Japan Radiation Cleanup 311 (R).
(photo credit: REUTERS)
TOKYO- Japan raced to avert a catastrophe after fire broke out on Wednesday at a nuclear plant that has sent low levels of radiation wafting into Tokyo, prompting some people to flee the capital and triggering growing international alarm at the escalating crisis.
RELATED:Japan Jews mobilize to raise funds for relief effortsHow much radiation exposure endangers health?
The operator of the quake-crippled plant said workers were trying to put out the blaze at the building housing the No.4 reactor of the nuclear facility in Fukushima, 240 km (150 miles) north of Tokyo.
Experts say spent fuel rods in a cooling pool at the reactor could be exposed by the fire and spew more radiation into the atmosphere. Japan's Nuclear and Industrial Safety Agency said two workers were missing after blasts at the facility a day earlier blew a hole in the building housing the No. 4 reactor.
In the first hint of international frustration at the pace of updates
from Japan, Yukiya Amano, director general of the International Atomic
Energy Agency, said he wanted more timely and detailed information.
"We do not have all the details of the information so what we can do is
limited," Amano told a news conference in Vienna. "I am trying to
further improve the communication."

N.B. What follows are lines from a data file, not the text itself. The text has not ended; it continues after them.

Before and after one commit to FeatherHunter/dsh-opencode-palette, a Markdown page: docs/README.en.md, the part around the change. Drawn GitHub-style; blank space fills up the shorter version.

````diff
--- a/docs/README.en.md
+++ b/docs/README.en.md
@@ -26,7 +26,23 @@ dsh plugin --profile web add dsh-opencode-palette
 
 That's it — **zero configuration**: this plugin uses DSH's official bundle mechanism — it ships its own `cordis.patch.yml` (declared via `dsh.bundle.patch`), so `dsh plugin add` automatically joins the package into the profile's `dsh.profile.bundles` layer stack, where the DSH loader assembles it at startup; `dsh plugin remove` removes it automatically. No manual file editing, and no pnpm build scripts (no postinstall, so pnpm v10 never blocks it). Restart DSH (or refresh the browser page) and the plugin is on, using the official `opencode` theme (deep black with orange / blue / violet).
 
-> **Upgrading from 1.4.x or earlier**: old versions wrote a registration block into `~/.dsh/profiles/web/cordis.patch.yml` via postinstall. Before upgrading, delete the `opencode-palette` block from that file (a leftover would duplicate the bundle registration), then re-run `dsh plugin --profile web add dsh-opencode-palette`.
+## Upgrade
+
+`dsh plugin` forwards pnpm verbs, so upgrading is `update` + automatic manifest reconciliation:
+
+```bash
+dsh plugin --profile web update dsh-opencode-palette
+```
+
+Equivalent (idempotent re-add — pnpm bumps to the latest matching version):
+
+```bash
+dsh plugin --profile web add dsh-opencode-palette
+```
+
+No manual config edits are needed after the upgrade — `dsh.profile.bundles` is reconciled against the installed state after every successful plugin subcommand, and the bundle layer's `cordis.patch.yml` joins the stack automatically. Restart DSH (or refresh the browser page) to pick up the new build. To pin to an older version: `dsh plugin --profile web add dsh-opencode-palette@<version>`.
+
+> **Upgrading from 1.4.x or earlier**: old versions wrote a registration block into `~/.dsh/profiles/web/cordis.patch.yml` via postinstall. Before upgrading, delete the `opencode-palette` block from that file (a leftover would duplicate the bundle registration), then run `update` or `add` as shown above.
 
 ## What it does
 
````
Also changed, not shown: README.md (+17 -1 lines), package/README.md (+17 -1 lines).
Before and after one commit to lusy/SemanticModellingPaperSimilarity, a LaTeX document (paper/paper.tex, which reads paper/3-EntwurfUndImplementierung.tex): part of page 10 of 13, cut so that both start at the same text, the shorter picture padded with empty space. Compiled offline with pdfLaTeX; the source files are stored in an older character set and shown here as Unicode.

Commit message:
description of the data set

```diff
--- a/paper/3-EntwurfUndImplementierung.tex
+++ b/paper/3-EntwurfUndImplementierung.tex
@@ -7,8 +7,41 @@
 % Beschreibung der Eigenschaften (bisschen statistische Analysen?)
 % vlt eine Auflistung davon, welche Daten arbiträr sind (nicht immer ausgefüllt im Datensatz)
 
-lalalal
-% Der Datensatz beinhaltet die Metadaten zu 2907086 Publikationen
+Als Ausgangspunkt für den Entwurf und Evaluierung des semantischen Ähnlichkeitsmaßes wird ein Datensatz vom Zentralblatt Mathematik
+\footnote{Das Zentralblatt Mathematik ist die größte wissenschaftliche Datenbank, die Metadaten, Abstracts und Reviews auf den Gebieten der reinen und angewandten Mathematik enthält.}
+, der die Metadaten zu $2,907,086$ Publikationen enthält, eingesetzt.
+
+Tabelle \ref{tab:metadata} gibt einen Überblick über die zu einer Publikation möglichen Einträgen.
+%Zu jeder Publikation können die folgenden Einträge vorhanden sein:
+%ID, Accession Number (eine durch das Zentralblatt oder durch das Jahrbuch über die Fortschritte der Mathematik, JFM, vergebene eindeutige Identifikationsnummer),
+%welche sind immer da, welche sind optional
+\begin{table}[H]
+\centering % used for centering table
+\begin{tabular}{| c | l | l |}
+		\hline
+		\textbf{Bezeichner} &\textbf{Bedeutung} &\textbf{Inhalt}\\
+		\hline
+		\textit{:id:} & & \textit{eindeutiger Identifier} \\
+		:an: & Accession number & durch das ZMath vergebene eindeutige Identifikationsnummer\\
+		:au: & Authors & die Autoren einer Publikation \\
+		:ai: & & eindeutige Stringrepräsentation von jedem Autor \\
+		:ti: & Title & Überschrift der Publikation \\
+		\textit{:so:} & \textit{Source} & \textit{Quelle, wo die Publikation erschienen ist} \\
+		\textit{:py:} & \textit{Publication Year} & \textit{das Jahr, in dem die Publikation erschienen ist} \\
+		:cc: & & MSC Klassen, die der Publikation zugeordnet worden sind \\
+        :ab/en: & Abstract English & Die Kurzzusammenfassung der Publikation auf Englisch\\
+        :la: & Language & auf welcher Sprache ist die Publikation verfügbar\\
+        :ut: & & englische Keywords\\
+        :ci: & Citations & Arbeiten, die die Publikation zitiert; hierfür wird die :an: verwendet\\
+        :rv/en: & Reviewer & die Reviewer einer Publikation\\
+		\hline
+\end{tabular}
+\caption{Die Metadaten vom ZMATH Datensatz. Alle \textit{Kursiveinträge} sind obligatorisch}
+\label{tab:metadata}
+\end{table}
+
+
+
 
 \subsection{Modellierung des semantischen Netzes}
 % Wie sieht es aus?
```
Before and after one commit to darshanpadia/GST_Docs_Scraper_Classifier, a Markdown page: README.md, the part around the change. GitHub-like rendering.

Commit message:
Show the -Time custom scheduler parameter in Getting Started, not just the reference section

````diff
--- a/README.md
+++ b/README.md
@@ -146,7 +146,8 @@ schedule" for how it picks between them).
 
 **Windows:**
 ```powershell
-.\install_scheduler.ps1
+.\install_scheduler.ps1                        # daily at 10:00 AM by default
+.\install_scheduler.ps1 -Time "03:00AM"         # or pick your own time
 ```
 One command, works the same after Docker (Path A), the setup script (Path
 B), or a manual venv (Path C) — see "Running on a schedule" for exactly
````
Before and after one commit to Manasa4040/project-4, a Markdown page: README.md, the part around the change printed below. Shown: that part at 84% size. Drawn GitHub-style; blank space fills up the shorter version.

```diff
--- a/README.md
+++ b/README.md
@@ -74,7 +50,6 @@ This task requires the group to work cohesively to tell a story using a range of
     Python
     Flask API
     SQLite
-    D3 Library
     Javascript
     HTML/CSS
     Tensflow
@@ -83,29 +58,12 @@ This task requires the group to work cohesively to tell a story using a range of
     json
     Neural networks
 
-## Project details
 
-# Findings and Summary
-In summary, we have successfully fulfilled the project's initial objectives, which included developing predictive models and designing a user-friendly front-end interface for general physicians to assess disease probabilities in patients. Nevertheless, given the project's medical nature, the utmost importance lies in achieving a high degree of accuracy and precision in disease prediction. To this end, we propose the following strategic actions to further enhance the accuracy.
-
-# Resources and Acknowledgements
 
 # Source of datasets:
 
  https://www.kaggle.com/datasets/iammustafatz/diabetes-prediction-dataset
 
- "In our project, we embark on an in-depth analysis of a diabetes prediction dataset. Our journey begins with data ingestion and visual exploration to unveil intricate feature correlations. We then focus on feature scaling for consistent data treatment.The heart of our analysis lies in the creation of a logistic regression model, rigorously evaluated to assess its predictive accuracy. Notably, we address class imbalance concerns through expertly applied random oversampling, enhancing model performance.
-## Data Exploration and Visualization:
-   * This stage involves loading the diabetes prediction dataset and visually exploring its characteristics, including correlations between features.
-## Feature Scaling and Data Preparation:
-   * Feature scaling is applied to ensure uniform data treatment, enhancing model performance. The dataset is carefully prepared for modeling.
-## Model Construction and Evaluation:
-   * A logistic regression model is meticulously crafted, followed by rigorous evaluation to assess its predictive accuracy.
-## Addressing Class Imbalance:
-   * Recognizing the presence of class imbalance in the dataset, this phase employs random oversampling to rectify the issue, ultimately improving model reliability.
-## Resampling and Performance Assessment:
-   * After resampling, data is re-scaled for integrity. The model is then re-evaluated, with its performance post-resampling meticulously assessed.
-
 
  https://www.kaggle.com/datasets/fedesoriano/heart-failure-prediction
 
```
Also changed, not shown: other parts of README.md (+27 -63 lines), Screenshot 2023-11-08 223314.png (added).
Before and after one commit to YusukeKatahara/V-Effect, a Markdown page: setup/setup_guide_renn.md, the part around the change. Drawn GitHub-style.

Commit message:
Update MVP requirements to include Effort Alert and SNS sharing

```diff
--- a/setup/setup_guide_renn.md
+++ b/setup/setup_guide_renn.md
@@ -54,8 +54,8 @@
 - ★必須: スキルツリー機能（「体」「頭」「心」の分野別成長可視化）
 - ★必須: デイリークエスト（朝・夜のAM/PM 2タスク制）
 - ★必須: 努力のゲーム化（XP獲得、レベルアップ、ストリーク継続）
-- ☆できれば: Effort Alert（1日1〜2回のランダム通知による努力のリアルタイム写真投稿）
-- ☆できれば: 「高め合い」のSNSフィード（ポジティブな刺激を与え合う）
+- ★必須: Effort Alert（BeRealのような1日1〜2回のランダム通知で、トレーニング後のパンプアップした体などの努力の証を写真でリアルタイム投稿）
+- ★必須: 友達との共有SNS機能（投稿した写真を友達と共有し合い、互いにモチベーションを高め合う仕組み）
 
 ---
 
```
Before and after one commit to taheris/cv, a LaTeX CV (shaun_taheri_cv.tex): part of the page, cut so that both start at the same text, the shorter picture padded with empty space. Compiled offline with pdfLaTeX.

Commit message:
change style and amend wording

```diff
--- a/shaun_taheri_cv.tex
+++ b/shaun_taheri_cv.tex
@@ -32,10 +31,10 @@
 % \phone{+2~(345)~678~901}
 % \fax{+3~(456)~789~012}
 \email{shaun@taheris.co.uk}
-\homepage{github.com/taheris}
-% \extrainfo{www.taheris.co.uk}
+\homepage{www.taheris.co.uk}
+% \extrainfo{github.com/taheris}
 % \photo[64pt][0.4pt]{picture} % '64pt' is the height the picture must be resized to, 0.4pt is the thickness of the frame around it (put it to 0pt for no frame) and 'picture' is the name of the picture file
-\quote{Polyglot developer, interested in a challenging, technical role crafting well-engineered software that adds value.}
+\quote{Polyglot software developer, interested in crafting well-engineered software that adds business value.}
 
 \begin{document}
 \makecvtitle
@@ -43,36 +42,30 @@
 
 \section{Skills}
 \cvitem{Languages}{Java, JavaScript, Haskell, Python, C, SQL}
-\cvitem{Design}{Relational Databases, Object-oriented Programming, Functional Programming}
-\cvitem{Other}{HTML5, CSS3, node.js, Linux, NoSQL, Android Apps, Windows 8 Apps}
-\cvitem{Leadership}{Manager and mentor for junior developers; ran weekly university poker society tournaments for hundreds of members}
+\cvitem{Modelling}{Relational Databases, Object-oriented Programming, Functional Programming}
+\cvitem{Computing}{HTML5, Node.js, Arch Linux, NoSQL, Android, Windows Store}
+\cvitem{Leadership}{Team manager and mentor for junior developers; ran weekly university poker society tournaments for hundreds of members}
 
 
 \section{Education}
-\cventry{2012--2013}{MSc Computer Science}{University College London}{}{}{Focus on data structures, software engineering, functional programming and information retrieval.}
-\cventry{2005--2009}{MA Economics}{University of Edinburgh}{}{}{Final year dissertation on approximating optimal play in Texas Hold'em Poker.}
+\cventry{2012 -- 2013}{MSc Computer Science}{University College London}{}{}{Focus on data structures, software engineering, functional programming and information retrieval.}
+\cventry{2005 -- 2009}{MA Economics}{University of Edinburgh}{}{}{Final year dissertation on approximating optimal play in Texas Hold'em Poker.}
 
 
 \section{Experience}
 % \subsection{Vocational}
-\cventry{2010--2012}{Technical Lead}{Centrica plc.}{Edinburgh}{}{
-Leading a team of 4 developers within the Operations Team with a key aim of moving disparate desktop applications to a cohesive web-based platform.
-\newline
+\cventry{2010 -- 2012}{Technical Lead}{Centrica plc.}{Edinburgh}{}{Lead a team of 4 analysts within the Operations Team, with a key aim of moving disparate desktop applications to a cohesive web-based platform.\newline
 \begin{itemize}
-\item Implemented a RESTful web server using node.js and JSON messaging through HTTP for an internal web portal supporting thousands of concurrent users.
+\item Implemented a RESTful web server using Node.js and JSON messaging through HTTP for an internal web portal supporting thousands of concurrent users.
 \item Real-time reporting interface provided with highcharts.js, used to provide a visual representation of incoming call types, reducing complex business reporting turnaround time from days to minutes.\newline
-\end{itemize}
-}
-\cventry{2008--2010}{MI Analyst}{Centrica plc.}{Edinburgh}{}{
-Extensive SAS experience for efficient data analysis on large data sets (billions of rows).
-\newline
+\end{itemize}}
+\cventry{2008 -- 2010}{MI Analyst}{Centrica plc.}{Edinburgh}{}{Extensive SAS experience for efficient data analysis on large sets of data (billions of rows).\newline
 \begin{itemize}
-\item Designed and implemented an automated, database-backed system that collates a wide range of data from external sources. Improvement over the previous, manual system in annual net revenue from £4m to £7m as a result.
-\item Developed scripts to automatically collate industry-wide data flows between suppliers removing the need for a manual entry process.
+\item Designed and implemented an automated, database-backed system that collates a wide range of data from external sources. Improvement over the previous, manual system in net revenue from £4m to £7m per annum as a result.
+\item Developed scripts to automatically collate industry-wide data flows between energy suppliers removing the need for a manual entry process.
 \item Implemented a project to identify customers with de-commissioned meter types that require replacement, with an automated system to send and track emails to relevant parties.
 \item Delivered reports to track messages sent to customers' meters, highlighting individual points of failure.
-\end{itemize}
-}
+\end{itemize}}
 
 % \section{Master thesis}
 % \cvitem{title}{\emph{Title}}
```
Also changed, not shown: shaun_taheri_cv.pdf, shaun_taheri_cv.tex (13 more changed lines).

The US Department of Energy said it had sent a team of 34 people to help Japan with the crisis.
Japanese Prime Minister Naoto Kan on Tuesday urged people within 30 km
(18 miles) of the facility -- a population of 140,000 -- to remain
indoors, as authorities grappled with the world's most serious nuclear
accident since the Chernobyl disaster in Ukraine in 1986.
Officials in Tokyo said radiation in the capital was 10 times normal at
one point but not a threat to human health in the sprawling high-tech
city of 13 million people.
Toxicologist Lee Tin-lap at the Chinese University of Hong Kong said
such a radiation level was not an immediate threat to people but the
long-term consequences were unknown.
"You are still breathing this into your lungs, and there is passive
absorption in the skin, eyes and mouth and we really do not know what
long-term impact that would have," Lee told Reuters by telephone.
Winds over the plant will blow from the north along the Pacific coast
early on Wednesday and then from the northwest towards the ocean during
the day, the Japan Meteorological Agency said.
In a sign of regional fears about the risk of radiation, China said it
would evacuate its citizens from areas worst affected but it had
detected no abnormal radiation levels at home. Air China said it had
canceled some flights to Tokyo.
The US Navy said some arriving warships would deploy on the west coast
of Japan's main Honshu island instead of heading to the east coast as
planned because of "radiological and navigation hazards".
Several embassies advised staff and citizens to leave affected areas in
Japan. Tourists cut short vacations and multinational companies either
urged staff to leave or said they were considering plans to move outside
The full extent of the destruction from last Friday's 9.0-magnitude
earthquake and the tsunami that followed it was becoming clear as
rescuers combed through the region north of Tokyo where officials say at
least 10,000 people were killed.
Whole villages and towns have been wiped off the map by Friday's wall of
water, triggering an international humanitarian effort of epic
proportions. A 6.4-magnitude aftershock -- a significant earthquake in
its own right on any other day -- shook buildings in Tokyo late on
Tuesday but caused no damage.
About 850,000 households in the north were still without electricity in
near-freezing weather, Tohuku Electric Power Co. said, and the
government said at least 1.5 million households lack running water. Tens
of thousands of people were missing.
Hiromichi Shirakawa, chief economist for Japan at Credit Suisse, said in
a note to clients that the economic loss will likely be around 14-15
trillion yen ($171-183 billion) just to the region hit by the quake and
The earthquake has forced many firms to suspend production and global
companies -- from semiconductor makers to shipbuilders -- face
disruptions to operations after the quake and tsunami destroyed vital
infrastructure, damaged ports and knocked out factories.
"The earthquake could have great implications on the global economic
front," said Andre Bakhos, director of market analytics at Lec
Securities in New York. "If you shut down Japan, there could be a global